[INPUT RECORDS — start]
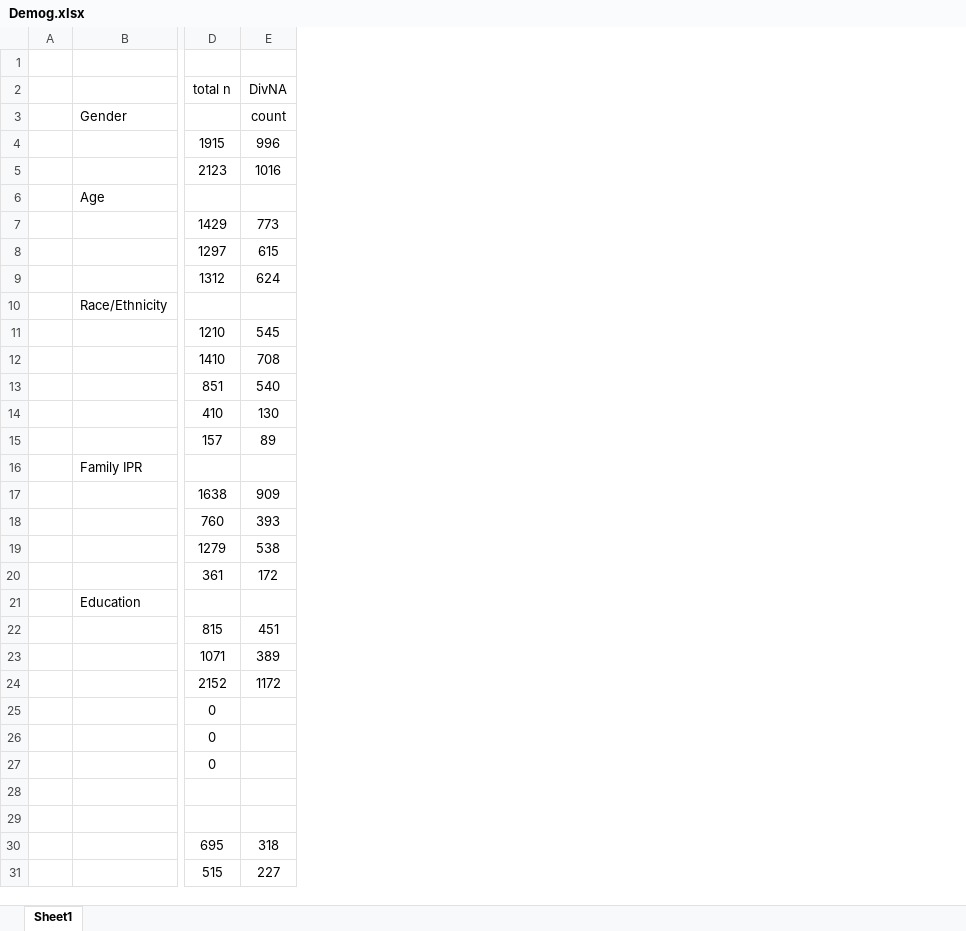
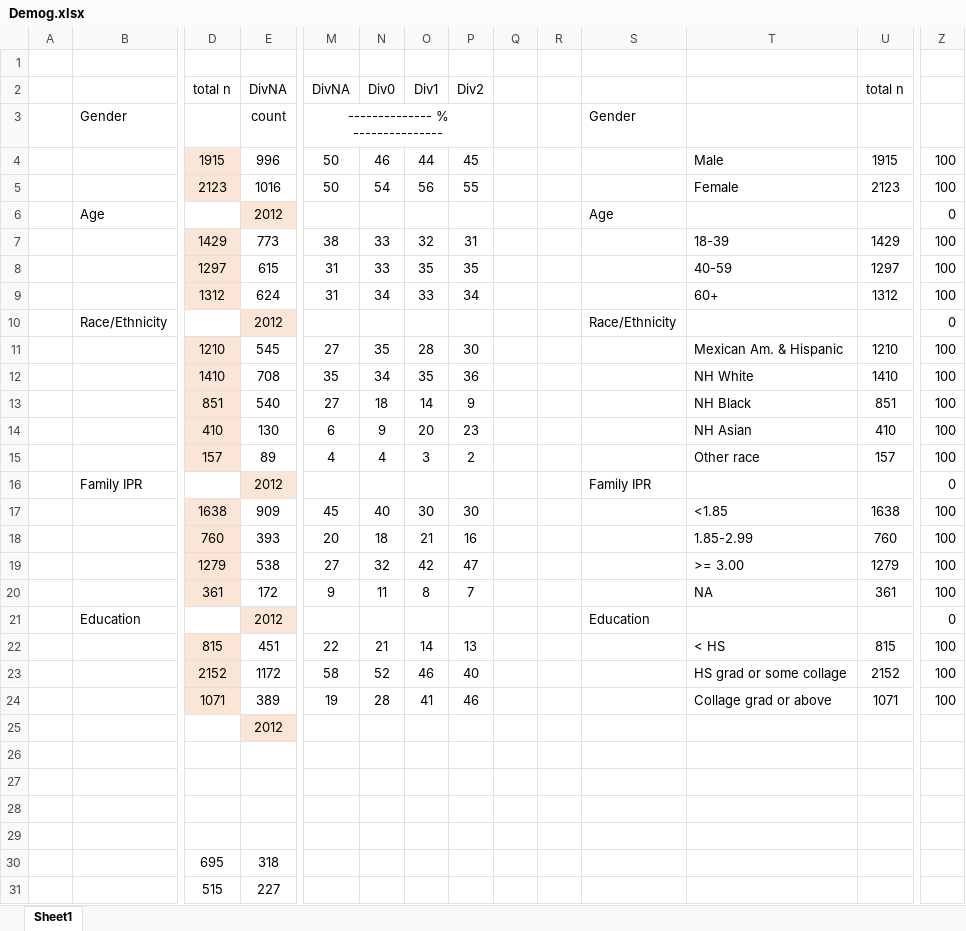
Before and after one commit to computational-nutrition-lab/DietR, an Excel workbook: eg_data/NHANES/PF/Waist/Demog.xlsx, sheet Sheet1, drawn as a sheet; only a part is shown, gaps mark what is left out; values as stored, in another font and other column widths than the file's, no borders; removed rows and columns are numbered as before the commit, all else as after; rows hold the shown columns only; the diff names each change by its address in the sheet, - before the commit and + after, or states it on an @@ line.

Commit message:
Update Demog.xlsx

```diff
--- a/eg_data/NHANES/PF/Waist/Demog.xlsx (sheet Sheet1)
+++ b/eg_data/NHANES/PF/Waist/Demog.xlsx (sheet Sheet1)
+column M, rows 2-5: DivNA | -------------- % --------------- | 50 | 50; rows 7-9: 38 | 31 | 31; rows 11-15: 27 | 35 | 27 | 6 | 4; rows 17-20: 45 | 20 | 27 | 9; row 22: 22; row 24: 19
+column N, rows 2-5: Div0 |  | 46 | 54; rows 7-9: 33 | 33 | 34; rows 11-15: 35 | 34 | 18 | 9 | 4; rows 17-20: 40 | 18 | 32 | 11; row 22: 21; row 24: 28
+column O, rows 2-5: Div1 |  | 44 | 56; rows 7-9: 32 | 35 | 33; rows 11-15: 28 | 35 | 14 | 20 | 3; rows 17-20: 30 | 21 | 42 | 8; row 22: 14; row 24: 41
+column P, rows 2-5: Div2 |  | 45 | 55; rows 7-9: 31 | 35 | 34; rows 11-15: 30 | 36 | 9 | 23 | 2; rows 17-20: 30 | 16 | 47 | 7; row 22: 13; row 24: 46
+column Q, empty
+column R, empty
+column S, row 3: Gender
+column T, rows 4-5: Male | Female; rows 7-9: 18-39 | 40-59 | 60+; rows 11-15: Mexican Am. & Hispanic | NH White | NH Black | NH Asian | Other race; rows 17-20: <1.85 | 1.85-2.99 | >= 3.00 | NA; row 22: < HS; row 24: Collage grad or above
+column U, rows 2-5: total n |  | 1915 | 2123; rows 7-9: 1429 | 1297 | 1312; rows 11-15: 1210 | 1410 | 851 | 410 | 157; rows 17-20: 1638 | 760 | 1279 | 361; row 22: 815; row 24: 1071
+column Z, rows 4-5: 100 | 100; rows 7-9: all 100; rows 11-15: all 100; rows 17-20: all 100; row 22: 100; row 24: 100
-D4:D5 fill: none
+D4:D5 fill: #FBE5D6
-row 6:  | Age
+row 6:  | Age |  | 2012 |  |  |  |  |  |  | Age |  |  | 0
-D7:D9 fill: none
+D7:D9 fill: #FBE5D6
-row 10:  | Race/Ethnicity
+row 10:  | Race/Ethnicity |  | 2012 |  |  |  |  |  |  | Race/Ethnicity |  |  | 0
-D11:D15 fill: none
+D11:D15 fill: #FBE5D6
-row 16:  | Family IPR
+row 16:  | Family IPR |  | 2012 |  |  |  |  |  |  | Family IPR |  |  | 0
-D17:D20 fill: none
+D17:D20 fill: #FBE5D6
-row 21:  | Education
+row 21:  | Education |  | 2012 |  |  |  |  |  |  | Education |  |  | 0
-D22 fill: none
+D22 fill: #FBE5D6
@@ row 24 moved to row 23: HS grad or some collage @@
-D24 fill: none
+D24 fill: #FBE5D6
-row 25:  |  | 0
+row 25:  |  |  | 2012
-D26:D27: 0
+D26:D27: (empty)
```
Also changed, not shown: formulas that keep their value.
[INPUT RECORDS — finish]
Please return all of the entries word for word, excluding the pictures.

Before and after one commit to computational-nutrition-lab/DietR, an Excel workbook: eg_data/NHANES/PF/Waist/Demog.xlsx, sheet Sheet1, drawn as a sheet; only a part is shown, gaps mark what is left out; values as stored, in another font and other column widths than the file's, no borders; removed rows and columns are numbered as before the commit, all else as after; rows hold the shown columns only; the diff names each change by its address in the sheet, - before the commit and + after, or states it on an @@ line.

Commit message:
Update Demog.xlsx

```diff
--- a/eg_data/NHANES/PF/Waist/Demog.xlsx (sheet Sheet1)
+++ b/eg_data/NHANES/PF/Waist/Demog.xlsx (sheet Sheet1)
+column M, rows 2-5: DivNA | -------------- % --------------- | 50 | 50; rows 7-9: 38 | 31 | 31; rows 11-15: 27 | 35 | 27 | 6 | 4; rows 17-20: 45 | 20 | 27 | 9; row 22: 22; row 24: 19
+column N, rows 2-5: Div0 |  | 46 | 54; rows 7-9: 33 | 33 | 34; rows 11-15: 35 | 34 | 18 | 9 | 4; rows 17-20: 40 | 18 | 32 | 11; row 22: 21; row 24: 28
+column O, rows 2-5: Div1 |  | 44 | 56; rows 7-9: 32 | 35 | 33; rows 11-15: 28 | 35 | 14 | 20 | 3; rows 17-20: 30 | 21 | 42 | 8; row 22: 14; row 24: 41
+column P, rows 2-5: Div2 |  | 45 | 55; rows 7-9: 31 | 35 | 34; rows 11-15: 30 | 36 | 9 | 23 | 2; rows 17-20: 30 | 16 | 47 | 7; row 22: 13; row 24: 46
+column Q, empty
+column R, empty
+column S, row 3: Gender
+column T, rows 4-5: Male | Female; rows 7-9: 18-39 | 40-59 | 60+; rows 11-15: Mexican Am. & Hispanic | NH White | NH Black | NH Asian | Other race; rows 17-20: <1.85 | 1.85-2.99 | >= 3.00 | NA; row 22: < HS; row 24: Collage grad or above
+column U, rows 2-5: total n |  | 1915 | 2123; rows 7-9: 1429 | 1297 | 1312; rows 11-15: 1210 | 1410 | 851 | 410 | 157; rows 17-20: 1638 | 760 | 1279 | 361; row 22: 815; row 24: 1071
+column Z, rows 4-5: 100 | 100; rows 7-9: all 100; rows 11-15: all 100; rows 17-20: all 100; row 22: 100; row 24: 100
-D4:D5 fill: none
+D4:D5 fill: #FBE5D6
-row 6:  | Age
+row 6:  | Age |  | 2012 |  |  |  |  |  |  | Age |  |  | 0
-D7:D9 fill: none
+D7:D9 fill: #FBE5D6
-row 10:  | Race/Ethnicity
+row 10:  | Race/Ethnicity |  | 2012 |  |  |  |  |  |  | Race/Ethnicity |  |  | 0
-D11:D15 fill: none
+D11:D15 fill: #FBE5D6
-row 16:  | Family IPR
+row 16:  | Family IPR |  | 2012 |  |  |  |  |  |  | Family IPR |  |  | 0
-D17:D20 fill: none
+D17:D20 fill: #FBE5D6
-row 21:  | Education
+row 21:  | Education |  | 2012 |  |  |  |  |  |  | Education |  |  | 0
-D22 fill: none
+D22 fill: #FBE5D6
@@ row 24 moved to row 23: HS grad or some collage @@
-D24 fill: none
+D24 fill: #FBE5D6
-row 25:  |  | 0
+row 25:  |  |  | 2012
-D26:D27: 0
+D26:D27: (empty)
```
Also changed, not shown: formulas that keep their value.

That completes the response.